Second-run rights just complicate the above without actually changing anything important.

So it sounds to me like the theaters in your area are having a bidding war with one another to get the rights to the best movies. That’s the way life usually works.

You didn’t mention the size of these theatres, but that does enter into this. The studios would prefer that their hot new movies to go into whichever local theatre has the largest seating capacity.

Often the newer multi-plex theatres are smaller than the old single auditorium theatre palace. So it’s not uncommon for movies to start out at the old single theatre, with the largest seating capacity. Then after a couple of weeks, when the attendance is starting to drop, this movie is moved to one of the multi-plex auditoriums, with a smaller seating capacity.

In some of the multi-plexs, which have different seating capacities in their various auditoriums, the films may move around quite often – maybe even daily. For example, at the Saturday matinee, the largest auditorium shows the "kids movie’. But by Saturday evening, that same auditorum is showing the “teen-ager date movie”, and at midnight the “cult classic movie”.

Locally, we have a company that owns an old movie “palace”, with ornate decoration, 2 balconies, and seats about 2500 people. They also own a newer 6-plex just down the street, with much smaller auditoriums. Movies often move between the theatres, depending on demand for seats. And advance tickets sold for one theatre are even honored at the other if the movie has moved there.

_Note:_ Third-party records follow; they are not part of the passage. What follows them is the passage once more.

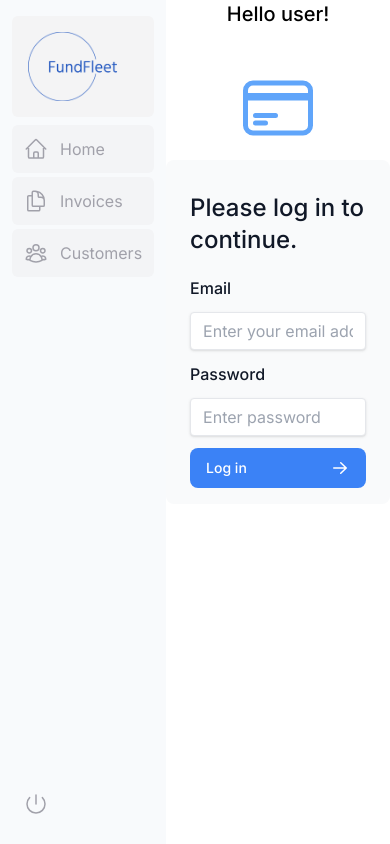
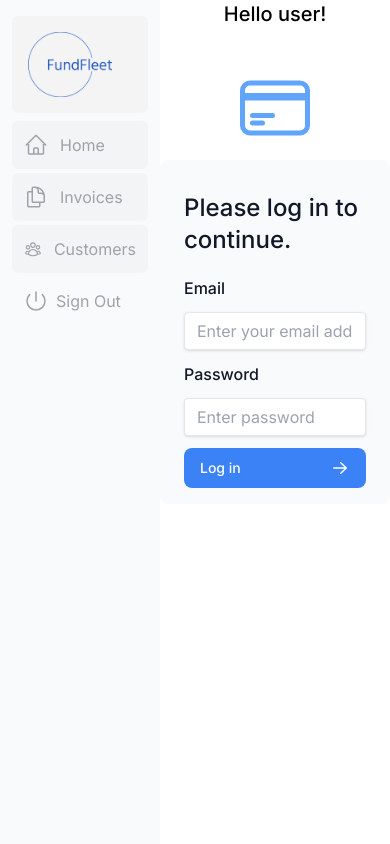
Before and after one commit to laguagu/financial-dashboard, a Next.js app: page /login in a window 390 px wide. Built offline with nearby package versions, Linux system fonts and the light colour scheme.

Commit message:
style: Optimize styles for meadia screens

```diff
--- a/app/(overview)/page.tsx
+++ b/app/(overview)/page.tsx
@@ -19,10 +19,10 @@ export default async function Home() {
   return (
     <div className="flex h-screen">
       <div className="flex-grow flex flex-col">
-        <div className="flex justify-end pr-4">
+        <div className="hidden md:flex justify-end pr-4 ">
           <LoggedIn/>
         </div>
-        <div className="grid grid-cols-2 gap-6 px-4 m-5">
+        <div className="grid md:grid-cols-2 gap-6 px-4 m-5 grid-cols-1">
           <LatestInvoices />
           <div className="h-full w-full pt-10 flex-none">
             <MonthlyRevenueChart data={revenue} />
--- a/app/ui/cards.tsx
+++ b/app/ui/cards.tsx
@@ -23,7 +23,7 @@ export default async function CardWrapper() {
   } = await fetchCardData();
 
   return (
-    <div className="grid grid-cols-4 gap-11 ">
+    <div className="grid md:grid-cols-4 md:gap-11 gap-2 grid-cols-1">
       <Card title="Collected" value={totalPaidInvoices} type="collected" />
       <Card title="Pending" value={totalPendingInvoices} type="pending" />
       <Card title="Total Invoices" value={numberOfInvoices} type="invoices" />
@@ -45,7 +45,7 @@ export function Card({
 
   return (
     <div className="bg-gray-50 p-4 mt-3 rounded-xl shadow-md transition ease-in-out delay-75 hover:-translate-y-1 hover:scale-110 hover:bg-gray-100 duration-300">
-      <div className="flex p-4">
+      <div className="flex- md:p-4 ">
         {Icon ? <Icon className="h-5 w-5 text-gray-700" /> : null}
         <h3 className="text-sm font-medium ml-2">{title}</h3>
       </div>
--- a/app/ui/latest-invoices.tsx
+++ b/app/ui/latest-invoices.tsx
@@ -13,7 +13,7 @@ export default async function LatestInvoices() {
           return (
             <div
               key={invoice.id}
-              className="p-2 flex flex-row items-center justify-between font-normal pt-3 border bg-white rounded-sm  hover:text-blue-600 duration-100 "
+              className="p-2 flex-col flex md:flex-row items-center justify-between font-normal pt-3 border bg-white rounded-sm  hover:text-blue-600 duration-100 "
             >
               <p className="truncate">{invoice.amount}</p>
 
--- a/app/ui/sidenav.tsx
+++ b/app/ui/sidenav.tsx
@@ -8,7 +8,7 @@ import Image from "next/image";
 
 export default function Sidenav() {
   return (
-    <nav className="flex flex-col px-3 py-4 text-zinc-400 w-44 bg-slate-50 min-h-screen">
+    <nav className="flex-row md:flex-col px-3 md:px-2 py-4 text-zinc-400 md:w-44 w-40 bg-slate-50 min-h-screen">
       <Link
         href="/"
         className="mb-2 flex rounded-md  p-4 md:h-28 bg-zinc-100 items-center justify-center "
@@ -29,7 +29,7 @@ export default function Sidenav() {
         >
           <button className="flex items-center gap-2 p-3 hover:bg-sky-100 hover:text-blue-600 rounded-lg hover:font-semibold transition-colors duration-300">
             <PowerIcon className="w-6" />
-            <div className="hidden md:block text-center ">Sign Out</div>
+            <div className="md:block text-center ">Sign Out</div>
           </button>
         </form>
       </div>
```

But this is not likely in your case, since the theatres are owned by competitors.